One of the results of rising property prices and the falling value of wages in real terms is that many UK employees can no longer afford to live near their workplace. Although young workers and those on low incomes are less affected by this trend, others have found a drastic increase in both their commuting bills and journey times, making them the highest in Europe. In this article we look at:
- The average UK work commute
- Ways to reduce your commuting bills
- Alternative means of transport
- Making your daily commute better
What is the average commute to work in the UK?
Gridlocked roads, delayed trains and irregular bus services mean that a commuter covers, on average, 17 miles in 41 minutes. In 2017, the average commute time was calculated to have increased by 25% to one hour although 1 in 7 were labelled as ‘extreme commuters’ (spending 2 hours or more going back and forth to work).
The time that employees spend getting to work and their commuting bills depend on their choice of transport, and where they live in the UK. Commuters travelling into London face the longest journey time of 74 minutes and pay on average £305 a month (compared to £146 a month for the rest of the country).
How can I reduce my commuting bills?
There are a number of ways to reduce your commuting bills.
Buy a season ticket
A monthly or annual season ticket will reduce your commuting bills.
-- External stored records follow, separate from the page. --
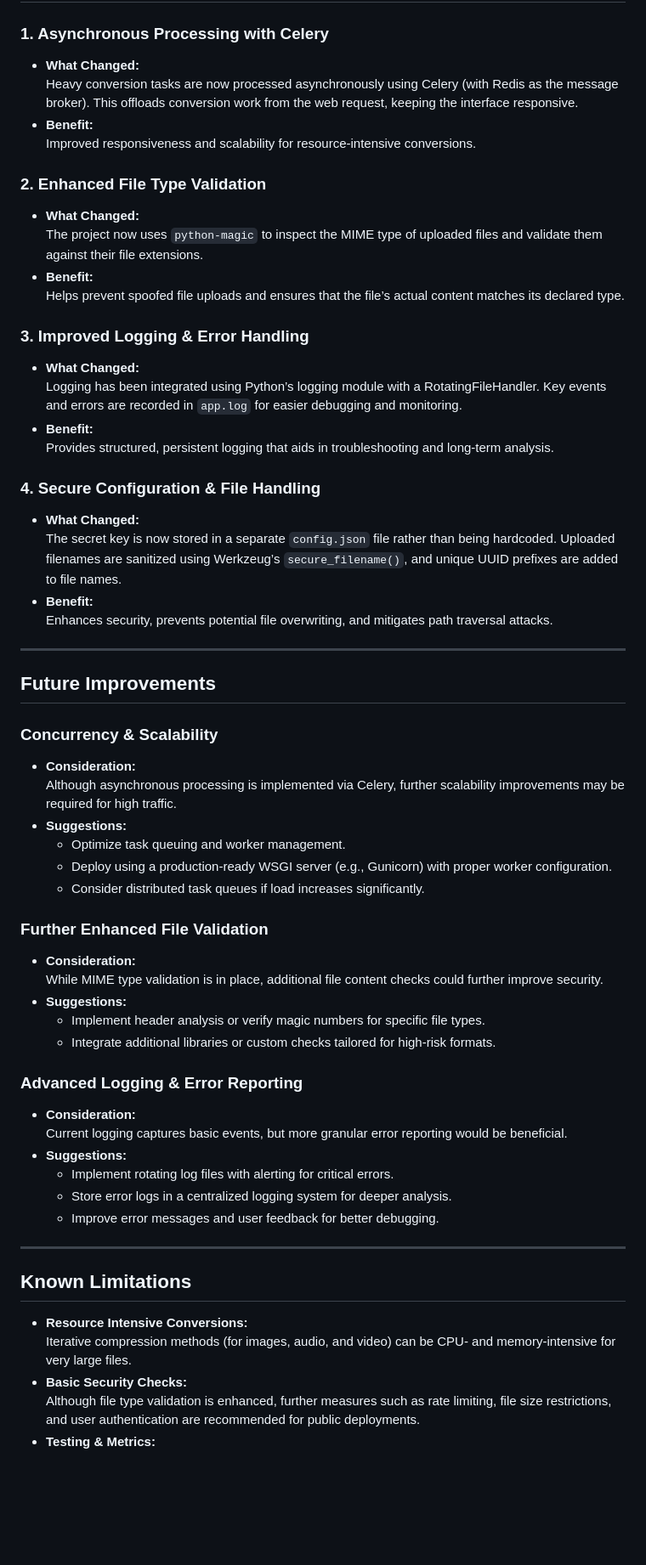
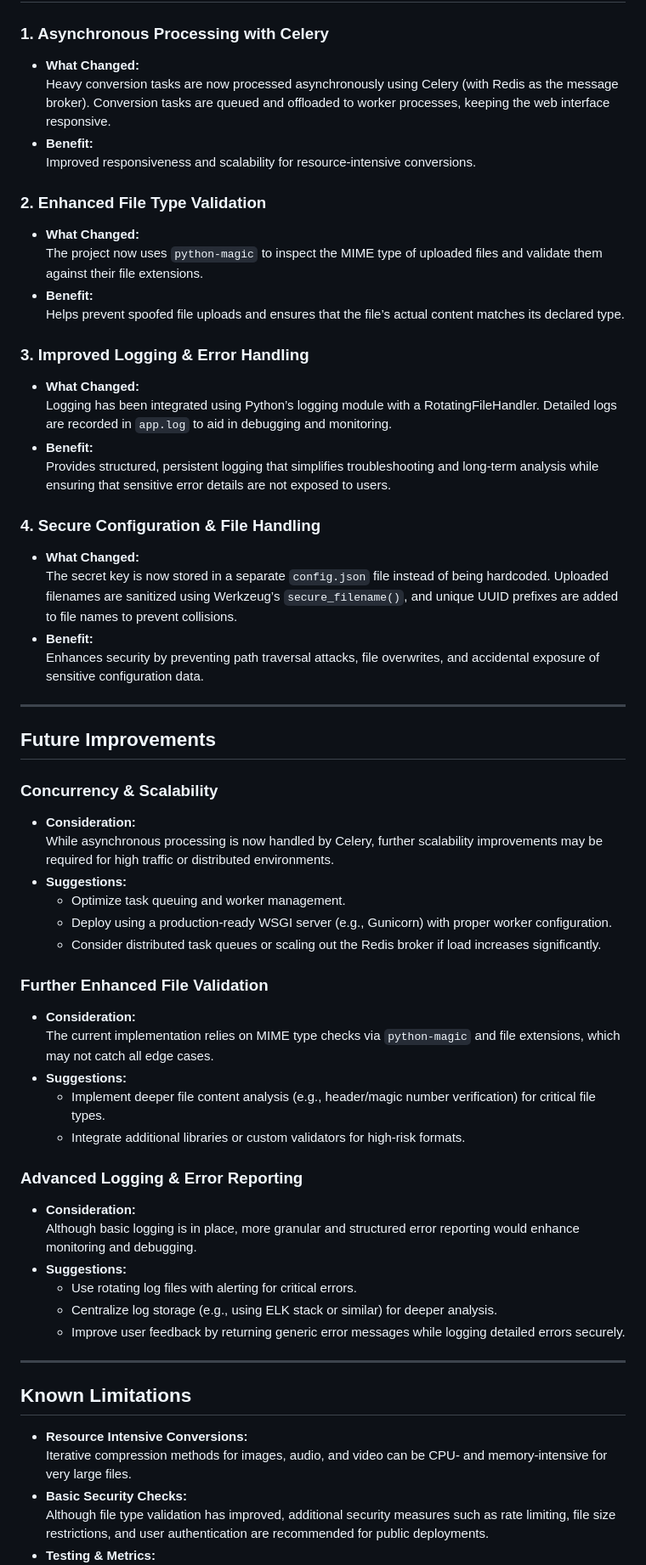
Before and after one commit to KernFerm/Bubbles-Cloud-Converter, a Markdown page: DEVELOPMENT_NOTES.md, the part around the change printed below. Shown: that part at 85% size. Drawn GitHub-style; blank space fills up the shorter version.

Commit message:
Update DEVELOPMENT_NOTES.md
Signed-off-by: Bubbles The Dev <152947339+KernFerm@users.noreply.github.com>

```diff
--- a/DEVELOPMENT_NOTES.md
+++ b/DEVELOPMENT_NOTES.md
@@ -8,7 +8,7 @@ This document outlines the current state of the **Bubbles Cloud Converter** proj
 
 ### 1. Asynchronous Processing with Celery
 - **What Changed:**
-  Heavy conversion tasks are now processed asynchronously using Celery (with Redis as the message broker). This offloads conversion work from the web request, keeping the interface responsive.
+  Heavy conversion tasks are now processed asynchronously using Celery (with Redis as the message broker). Conversion tasks are queued and offloaded to worker processes, keeping the web interface responsive.
 - **Benefit:**
   Improved responsiveness and scalability for resource-intensive conversions.
 
@@ -20,15 +20,15 @@ This document outlines the current state of the **Bubbles Cloud Converter** proj
 
 ### 3. Improved Logging & Error Handling
 - **What Changed:**
-  Logging has been integrated using Python’s logging module with a RotatingFileHandler. Key events and errors are recorded in `app.log` for easier debugging and monitoring.
+  Logging has been integrated using Python’s logging module with a RotatingFileHandler. Detailed logs are recorded in `app.log` to aid in debugging and monitoring.
 - **Benefit:**
-  Provides structured, persistent logging that aids in troubleshooting and long-term analysis.
+  Provides structured, persistent logging that simplifies troubleshooting and long-term analysis while ensuring that sensitive error details are not exposed to users.
 
 ### 4. Secure Configuration & File Handling
 - **What Changed:**
-  The secret key is now stored in a separate `config.json` file rather than being hardcoded. Uploaded filenames are sanitized using Werkzeug’s `secure_filename()`, and unique UUID prefixes are added to file names.
+  The secret key is now stored in a separate `config.json` file instead of being hardcoded. Uploaded filenames are sanitized using Werkzeug’s `secure_filename()`, and unique UUID prefixes are added to file names to prevent collisions.
 - **Benefit:**
-  Enhances security, prevents potential file overwriting, and mitigates path traversal attacks.
+  Enhances security by preventing path traversal attacks, file overwrites, and accidental exposure of sensitive configuration data.
 
 ---
 
@@ -36,33 +36,33 @@ This document outlines the current state of the **Bubbles Cloud Converter** proj
 
 ### Concurrency & Scalability
 - **Consideration:**
-  Although asynchronous processing is implemented via Celery, further scalability improvements may be required for high traffic.
+  While asynchronous processing is now handled by Celery, further scalability improvements may be required for high traffic or distributed environments.
 - **Suggestions:**
   - Optimize task queuing and worker management.
   - Deploy using a production-ready WSGI server (e.g., Gunicorn) with proper worker configuration.
-  - Consider distributed task queues if load increases significantly.
+  - Consider distributed task queues or scaling out the Redis broker if load increases significantly.
 
 ### Further Enhanced File Validation
 - **Consideration:**
-  While MIME type validation is in place, additional file content checks could further improve security.
+  The current implementation relies on MIME type checks via `python-magic` and file extensions, which may not catch all edge cases.
 - **Suggestions:**
-  - Implement header analysis or verify magic numbers for specific file types.
-  - Integrate additional libraries or custom checks tailored for high-risk formats.
+  - Implement deeper file content analysis (e.g., header/magic number verification) for critical file types.
+  - Integrate additional libraries or custom validators for high-risk formats.
 
 ### Advanced Logging & Error Reporting
 - **Consideration:**
-  Current logging captures basic events, but more granular error reporting would be beneficial.
+  Although basic logging is in place, more granular and structured error reporting would enhance monitoring and debugging.
 - **Suggestions:**
-  - Implement rotating log files with alerting for critical errors.
-  - Store error logs in a centralized logging system for deeper analysis.
-  - Improve error messages and user feedback for better debugging.
+  - Use rotating log files with alerting for critical errors.
+  - Centralize log storage (e.g., using ELK stack or similar) for deeper analysis.
+  - Improve user feedback by returning generic error messages while logging detailed errors securely.
 
 ---
 
 ## Known Limitations
 
 - **Resource Intensive Conversions:**
-  Iterative compression methods (for images, audio, and video) can be CPU- and memory-intensive for very large files.
+  Iterative compression methods for images, audio, and video can be CPU- and memory-intensive for very large files.
 - **Basic Security Checks:**
-  Although file type validation is enhanced, further measures such as rate limiting, file size restrictions, and user authentication are recommended for public deployments.
+  Although file type validation has improved, additional security measures such as rate limiting, file size restrictions, and user authentication are recommended for public deployments.
 - **Testing & Metrics:**
```
Also changed, not shown: other parts of DEVELOPMENT_NOTES.md (+3 -3 lines).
If you can’t afford to pay upfront, many employers offer an interest-free loan which can be repaid gradually over the year.
Flexible hours and working from home
If your job allows you to adopt flexi-hours, you can make savings on your commuting bills by avoiding the high-cost peak times (6-9.30am, 4.30-7pm). Using technology to work from home once or twice a week will also reduce commuting costs.
Sharing a commute with a co-worker or finding someone on a car-sharing site means you will pay less for your commuting bills.
Alternative means of transport
Where possible, think about alternative cheaper means of transport such as walking, motorbike/moped or cycling.
The key to making your long commute better is to use your time profitably by doing something you enjoy.
If you wish to start commuting by bike, you should ask whether your company takes part in the Cycle to Work Scheme. This government tax exemption programme allows your employer to lend you up to £1,000 to buy a bicycle and the necessary safety equipment. Apart from saving on commuting bills, you’ll also be more eco-friendly and improve your physical fitness.
How can I make my long commute better?
The key to making your long commute better is to use your time profitably. You could take advantage of the extra time at your disposal to restore your work/life balance by doing something you enjoy. Listening to music or podcasts are possible for all commuters. Commuters who travel by public transport have more options including reading, puzzles or catching up on personal correspondence.
Another option is to use the time on the train/bus to catch up on work-related tasks. The main benefit of this is that when you finally reach home, you’ll be able to give your loved ones your undivided attention.